The Middle Eastern techno beats were just loud enough to catch the attention of attendees in the patio area, positioned away from the muddy sound coming from the opening punk band at Aladdin Jr. 2 in the Pomona Arts Colony Saturday.
Singer Jihae Meek sat and waited for the remaining members of her band, Neverever, to have a seat so they could all talk about their new EP “Shake-a-Baby.”
“The new EP is slightly different,” guitarist Wallace Meek said in reference to Neverever’s first LP, titled “Angelic Swells.”
“I think with ‘Angelic Swells’ we were trying to do that ‘50s and ‘60s stuff.”
Difficult to avoid was a cluster of attendees who could acknowledge each other’s likes through fashion style. Each piece of clothing blended together to give off a vintage-inspired, urban style with a blatant flare of the harsh realities of suburbia.
“We like all kinds of music ranging from ‘50s to music nowadays, different decades and genres,” Jihae Meek said.
“It’s not like we were really trying to intentionally sound that way.”
The production in “Shake-a-baby” carries a tone reminiscent of a twang from late 1960s surf pop rock with an intentionally hard-to-ignore, lo-fi sound quality.
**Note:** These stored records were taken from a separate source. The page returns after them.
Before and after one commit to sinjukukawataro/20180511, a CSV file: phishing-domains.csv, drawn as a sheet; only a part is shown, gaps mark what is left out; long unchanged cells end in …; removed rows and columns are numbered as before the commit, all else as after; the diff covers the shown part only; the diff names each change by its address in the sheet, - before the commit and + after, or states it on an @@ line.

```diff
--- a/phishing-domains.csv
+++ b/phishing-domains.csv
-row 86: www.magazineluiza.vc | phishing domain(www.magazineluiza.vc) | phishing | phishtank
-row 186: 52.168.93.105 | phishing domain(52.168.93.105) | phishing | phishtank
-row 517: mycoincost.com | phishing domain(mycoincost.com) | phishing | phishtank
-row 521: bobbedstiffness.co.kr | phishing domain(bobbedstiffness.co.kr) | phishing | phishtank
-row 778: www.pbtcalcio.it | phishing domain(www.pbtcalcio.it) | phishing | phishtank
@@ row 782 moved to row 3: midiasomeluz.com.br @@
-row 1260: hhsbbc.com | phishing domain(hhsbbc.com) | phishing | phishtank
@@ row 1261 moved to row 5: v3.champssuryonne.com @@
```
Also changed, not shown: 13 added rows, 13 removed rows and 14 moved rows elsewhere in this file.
“With the Internet and everything changing so much, I think there are a lot of people who want to get back to simpler times,” Jihae Meek said. “People are nostalgic for a time when things weren’t so caught up in kind of trivial things.”
The faint smell of marijuana and stale, fruity hookah smoke wafted through the room. Paper hearts and red streamers covered the walls of the venue as the warm breath of confused youth filled the room.
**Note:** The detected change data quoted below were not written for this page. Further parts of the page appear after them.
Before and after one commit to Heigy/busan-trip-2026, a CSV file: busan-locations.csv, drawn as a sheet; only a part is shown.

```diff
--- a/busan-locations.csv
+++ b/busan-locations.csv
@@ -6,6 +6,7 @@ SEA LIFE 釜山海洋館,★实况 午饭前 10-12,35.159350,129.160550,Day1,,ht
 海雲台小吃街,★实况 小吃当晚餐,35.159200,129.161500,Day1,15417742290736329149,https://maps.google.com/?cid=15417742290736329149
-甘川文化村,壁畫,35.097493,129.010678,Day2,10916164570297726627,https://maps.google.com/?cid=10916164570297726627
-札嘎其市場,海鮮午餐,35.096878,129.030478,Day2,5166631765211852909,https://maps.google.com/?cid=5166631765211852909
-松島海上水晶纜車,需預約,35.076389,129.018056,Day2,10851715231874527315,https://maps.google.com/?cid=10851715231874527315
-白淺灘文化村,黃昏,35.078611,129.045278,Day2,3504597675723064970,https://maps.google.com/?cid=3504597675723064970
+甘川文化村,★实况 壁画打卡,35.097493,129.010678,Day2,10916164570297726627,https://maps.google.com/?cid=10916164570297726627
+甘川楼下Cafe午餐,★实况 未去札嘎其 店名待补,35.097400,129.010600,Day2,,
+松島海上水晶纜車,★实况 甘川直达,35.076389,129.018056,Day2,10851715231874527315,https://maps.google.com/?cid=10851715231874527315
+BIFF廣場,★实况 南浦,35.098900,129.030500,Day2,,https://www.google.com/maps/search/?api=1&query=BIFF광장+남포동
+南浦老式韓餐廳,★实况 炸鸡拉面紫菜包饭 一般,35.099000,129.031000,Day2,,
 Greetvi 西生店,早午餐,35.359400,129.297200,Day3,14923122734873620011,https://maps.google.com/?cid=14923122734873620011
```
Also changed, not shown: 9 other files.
Young adults with mustaches yearned to be respected by other bourgeois-filled souls, some wearing questionably thick-framed prescription glasses. These attendees commented to each other about vinyl records and cassette tapes as they browsed the Burger Records merchandise table.
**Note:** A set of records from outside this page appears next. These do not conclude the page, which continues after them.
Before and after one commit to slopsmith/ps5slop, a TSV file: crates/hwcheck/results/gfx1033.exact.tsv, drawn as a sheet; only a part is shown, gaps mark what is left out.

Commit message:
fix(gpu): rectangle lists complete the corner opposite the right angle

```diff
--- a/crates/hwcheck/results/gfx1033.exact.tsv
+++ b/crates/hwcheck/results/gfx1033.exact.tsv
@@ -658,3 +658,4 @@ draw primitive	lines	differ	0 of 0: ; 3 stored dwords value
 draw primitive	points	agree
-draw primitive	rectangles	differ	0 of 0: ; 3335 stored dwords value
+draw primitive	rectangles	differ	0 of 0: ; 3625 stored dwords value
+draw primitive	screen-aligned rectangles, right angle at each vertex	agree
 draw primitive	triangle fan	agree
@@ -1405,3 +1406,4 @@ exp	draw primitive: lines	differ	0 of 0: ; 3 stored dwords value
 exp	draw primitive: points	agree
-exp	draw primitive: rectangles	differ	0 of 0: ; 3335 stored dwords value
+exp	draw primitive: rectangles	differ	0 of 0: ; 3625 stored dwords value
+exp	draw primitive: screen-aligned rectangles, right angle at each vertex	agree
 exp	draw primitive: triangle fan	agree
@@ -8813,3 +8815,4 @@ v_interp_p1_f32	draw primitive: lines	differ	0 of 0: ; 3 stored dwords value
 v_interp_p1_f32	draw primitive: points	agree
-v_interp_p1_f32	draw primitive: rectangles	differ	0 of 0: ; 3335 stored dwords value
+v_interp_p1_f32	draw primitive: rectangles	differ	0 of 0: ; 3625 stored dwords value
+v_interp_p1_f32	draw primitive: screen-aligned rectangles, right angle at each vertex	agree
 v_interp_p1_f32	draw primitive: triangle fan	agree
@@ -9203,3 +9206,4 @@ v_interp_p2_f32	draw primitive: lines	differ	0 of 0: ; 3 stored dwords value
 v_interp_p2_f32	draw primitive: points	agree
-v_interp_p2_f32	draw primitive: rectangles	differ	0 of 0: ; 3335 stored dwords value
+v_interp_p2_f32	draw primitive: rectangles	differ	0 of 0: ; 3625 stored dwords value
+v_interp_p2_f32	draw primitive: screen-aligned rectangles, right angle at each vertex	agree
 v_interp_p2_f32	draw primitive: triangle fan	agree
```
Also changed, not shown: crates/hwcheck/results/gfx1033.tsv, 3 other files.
One of the first bands to go on stage, the Honey Badgers from Buena Park got the crowd moving.
A blend of early ‘90s mediocre punk and a Johnny Cash rust-coated sound came from guitarist and singer Josh Grelock. Guitar harmonies went with the beat of the drums, and off spurts of an electric organ bled through the sound without adding any dynamic.
A group of multi-racial attendees chanted “white power,” in response to the chants of singer and guitarist Ronnie Rogen from the band Business Cats. Rogen strummed a Squier Jaguar guitar, and resembled a female grunge image of Kurt Cobain, not to be confused with Courtney Love.
As Neverever finally tookthe stage, Jihae Meek took off her coat revealing a bright, multi-colored, strapless dress with the light gleaming off her shiny nylons.
The crowd jumped around and bounced off each other without concern for safety as Neverever began their set.
Jihae Meek drew in the crowd with her strong jaw line and green eyes as she was on stage living a banal dream, humming notes that did not enhance the sound of the band.
“I fell in f**king love with her.” Jonathan Pacheco, an English major at Citrus College said.
The rich warmth coming from Dumani’s Vox guitar amplifier blended nicely with the wet reverb echoing from Wallace Meek’s guitar amp.
However, midway through their set everything sounded the same.
The highlight of the performance came during the bass-driven song “Wedding day.” The charismatic bassist Eric Fisher took his barefoot dancing into the crowd and joined attendees who took pictures of Fisher while he kept in time with the band.
“I thought they were amazing, really good,” attendee Tristen Roper said.
The band was well-practiced and a presence was there, but glancing around at the similarities of clothing, attitude and theme of the bands, it became clear that it has all been done before.
Neverever plans to record a new album in April, releasing it during summer.
Karo Chakhlasyan can be reached at karo.chakhlasyan @laverne.edu.